▸ **Records from a collection**:
%%
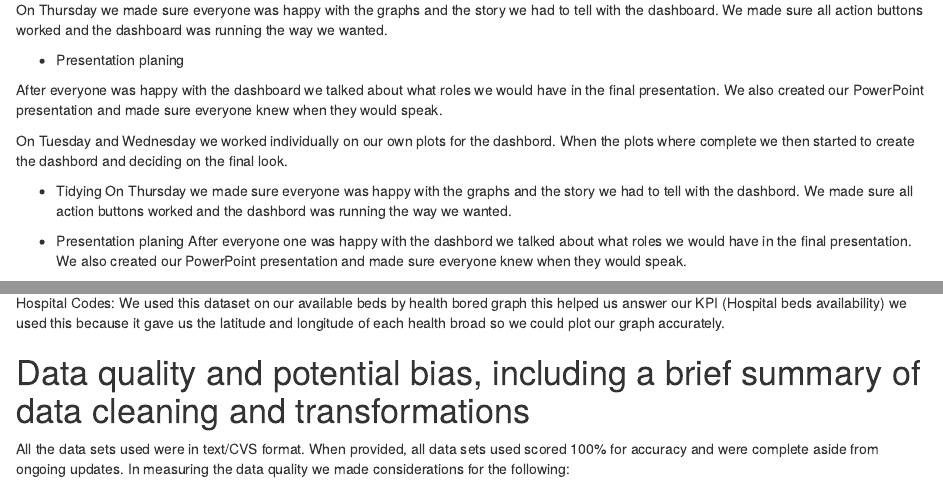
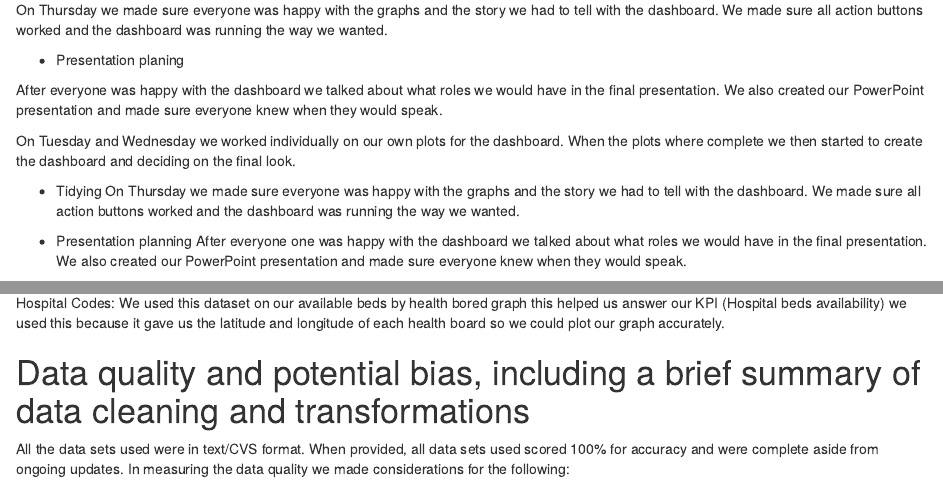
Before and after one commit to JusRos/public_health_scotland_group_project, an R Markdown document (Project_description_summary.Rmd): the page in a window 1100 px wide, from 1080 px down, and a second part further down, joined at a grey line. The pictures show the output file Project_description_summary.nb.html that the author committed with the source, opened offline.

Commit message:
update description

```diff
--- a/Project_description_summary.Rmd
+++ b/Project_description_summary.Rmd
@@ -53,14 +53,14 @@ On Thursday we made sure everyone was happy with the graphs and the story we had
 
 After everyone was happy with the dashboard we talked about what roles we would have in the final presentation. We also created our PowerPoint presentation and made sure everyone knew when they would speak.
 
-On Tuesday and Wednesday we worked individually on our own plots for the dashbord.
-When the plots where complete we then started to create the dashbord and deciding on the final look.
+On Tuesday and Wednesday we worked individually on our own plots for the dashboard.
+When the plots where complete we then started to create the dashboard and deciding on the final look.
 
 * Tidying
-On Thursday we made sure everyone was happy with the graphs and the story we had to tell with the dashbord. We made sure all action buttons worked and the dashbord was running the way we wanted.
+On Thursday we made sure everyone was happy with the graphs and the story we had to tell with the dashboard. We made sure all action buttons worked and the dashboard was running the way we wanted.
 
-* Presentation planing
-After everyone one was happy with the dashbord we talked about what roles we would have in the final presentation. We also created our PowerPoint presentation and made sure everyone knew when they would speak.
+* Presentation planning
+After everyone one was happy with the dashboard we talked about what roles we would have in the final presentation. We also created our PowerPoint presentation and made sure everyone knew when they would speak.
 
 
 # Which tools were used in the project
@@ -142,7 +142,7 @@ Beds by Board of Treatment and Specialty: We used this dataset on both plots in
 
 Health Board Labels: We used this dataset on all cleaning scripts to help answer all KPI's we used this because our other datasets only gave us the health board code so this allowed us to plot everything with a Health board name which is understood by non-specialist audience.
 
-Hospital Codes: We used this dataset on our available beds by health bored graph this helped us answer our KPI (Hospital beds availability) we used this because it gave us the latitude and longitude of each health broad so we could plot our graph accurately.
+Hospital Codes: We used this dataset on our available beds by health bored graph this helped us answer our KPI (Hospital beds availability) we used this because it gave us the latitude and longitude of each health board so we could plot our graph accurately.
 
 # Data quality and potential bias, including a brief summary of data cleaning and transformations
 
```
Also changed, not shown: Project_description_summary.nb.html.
%%
Reproduce each line above precisely, with no pictures.

Before and after one commit to JusRos/public_health_scotland_group_project, an R Markdown document (Project_description_summary.Rmd): the page in a window 1100 px wide, from 1080 px down, and a second part further down, joined at a grey line. The pictures show the output file Project_description_summary.nb.html that the author committed with the source, opened offline.

Commit message:
update description

```diff
--- a/Project_description_summary.Rmd
+++ b/Project_description_summary.Rmd
@@ -53,14 +53,14 @@ On Thursday we made sure everyone was happy with the graphs and the story we had
 
 After everyone was happy with the dashboard we talked about what roles we would have in the final presentation. We also created our PowerPoint presentation and made sure everyone knew when they would speak.
 
-On Tuesday and Wednesday we worked individually on our own plots for the dashbord.
-When the plots where complete we then started to create the dashbord and deciding on the final look.
+On Tuesday and Wednesday we worked individually on our own plots for the dashboard.
+When the plots where complete we then started to create the dashboard and deciding on the final look.
 
 * Tidying
-On Thursday we made sure everyone was happy with the graphs and the story we had to tell with the dashbord. We made sure all action buttons worked and the dashbord was running the way we wanted.
+On Thursday we made sure everyone was happy with the graphs and the story we had to tell with the dashboard. We made sure all action buttons worked and the dashboard was running the way we wanted.
 
-* Presentation planing
-After everyone one was happy with the dashbord we talked about what roles we would have in the final presentation. We also created our PowerPoint presentation and made sure everyone knew when they would speak.
+* Presentation planning
+After everyone one was happy with the dashboard we talked about what roles we would have in the final presentation. We also created our PowerPoint presentation and made sure everyone knew when they would speak.
 
 
 # Which tools were used in the project
@@ -142,7 +142,7 @@ Beds by Board of Treatment and Specialty: We used this dataset on both plots in
 
 Health Board Labels: We used this dataset on all cleaning scripts to help answer all KPI's we used this because our other datasets only gave us the health board code so this allowed us to plot everything with a Health board name which is understood by non-specialist audience.
 
-Hospital Codes: We used this dataset on our available beds by health bored graph this helped us answer our KPI (Hospital beds availability) we used this because it gave us the latitude and longitude of each health broad so we could plot our graph accurately.
+Hospital Codes: We used this dataset on our available beds by health bored graph this helped us answer our KPI (Hospital beds availability) we used this because it gave us the latitude and longitude of each health board so we could plot our graph accurately.
 
 # Data quality and potential bias, including a brief summary of data cleaning and transformations
 
```
Also changed, not shown: Project_description_summary.nb.html.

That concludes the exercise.